How dog treats can help earthquake-hit Nepal
Tania Stafford used to make dog treats for fun, now she's using them to rebuild earthquake-torn Nepal.
Violent tremors killed 9,000 people in the region in April, and left many more without shelter and food. According to the United Nations, roughly 2.8 million people are still in need of urgent help.
“I've been lucky enough to visit Nepal about six times,” said Ms Stafford. “I have many dear friends there. Many homes are unstable and people are sleeping in cars or tents. It will take decades for the country to come back to what it is now.”
She is now selling batches of the dog treats she normally cooks up for her terrier Maili to raise money for Nepal Green Tara Foundation, a charity that is helping earthquake victims. “It is run by my friend Nima Sherpa,” said the 57-year-old.
“I was introduced to her by a friend in Nepal, and we trekked together. Since the earthquake, her foundation has done phenomenal work with a lot of financial assistance from the outside.”
After the earthquake first hit, Nepal Green Tara delivered rice and the basics to people in need. Because Nepal is very mountainous some villages could not be reached by road, and emergency supplies had to be carried in on foot.
As the months passed the victims' needs changed.
“Nima had this great idea to create care packages for women that included soap, a comb and cloth for clothing,” said Ms Stafford, who works in the Government Planning Department.
“Now they are delivering building materials such as galvanised aluminium tin, because now is the monsoon season until September and a lot of people still aren't under cover.”
Ms Stafford said she was deeply inspired by the foundation's efforts and wanted to do something to help.
She and several other Bermudians have already helped a badly hit Nepalese village. They raised $6,000 through a special dinner and silent auction.
“Now I want to help the Nepal Green Tara Foundation,” she said. “I got the idea for the dog treat fundraiser, partly from nutritionist Catherine Burns's daughter Chloe. She sold healthy snacks to raise money for the SPCA. I participated in that, and I thought it was brilliant.”
She has already made about $100 by selling dog treats.
“I originally started making them because I was bored in the winter,” said Ms Stafford. “I just thought, ‘Why am I buying these treats that are filled with the chemicals? There has to be a way to make them'. I discovered a good and easy recipe on the internet, and I have been making them for Maili ever since. They are made with human-grade ingredients including whole wheat flour, oats, an egg, a bit of milk and peanut butter.”

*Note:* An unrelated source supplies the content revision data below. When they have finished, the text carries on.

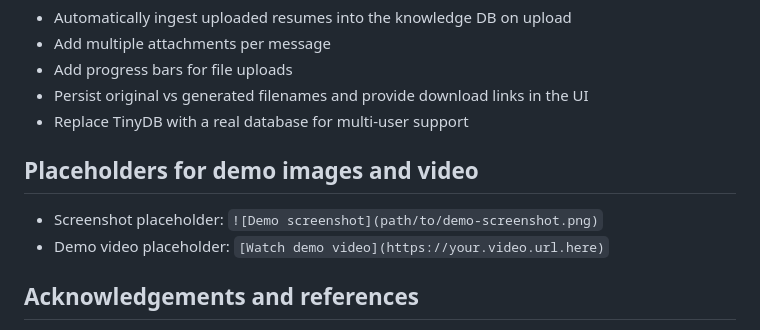
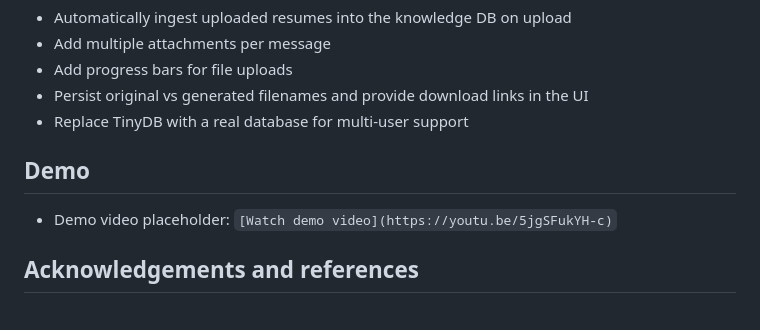
Before and after one commit to HimanM/document-agent, a Markdown page: README.md, the part around the change. Drawn GitHub-style.

Commit message:
docs: update demo section with video link and remove placeholders

```diff
--- a/README.md
+++ b/README.md
@@ -96,9 +96,8 @@ Open `http://127.0.0.1:5000/` in your browser.
 - Persist original vs generated filenames and provide download links in the UI
 - Replace TinyDB with a real database for multi-user support
 
-## Placeholders for demo images and video
-- Screenshot placeholder: `![Demo screenshot](path/to/demo-screenshot.png)`
-- Demo video placeholder: `[Watch demo video](https://your.video.url.here)`
+## Demo
+- Demo video placeholder: `[Watch demo video](https://youtu.be/5jgSFukYH-c)`
 
 ## Acknowledgements and references
 - Kaggle 5 Days of AI notebooks and exercises - https://www.kaggle.com/kaggle5daysofai
```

She tried making treats for her two cats but found them to be tough customers and gave up.
“I will make a tray of 28 treats in different sizes for a $20 donation,” she said. “All of the money will be donated. I am covering the costs of ingredients as my part. I am asking that people post pictures on Facebook of their dogs enjoying the treats.”
She had no idea how much she might raise.
“It doesn't really matter,” she said. “Every little bit helps, and I just wanted to give back to the country that has inspired me so much.”
• For more information e-mail firstname.lastname@example.org or call 297-1297. Learn more about Nepal Green Tara Foundation here: www.nepalgreentara.org.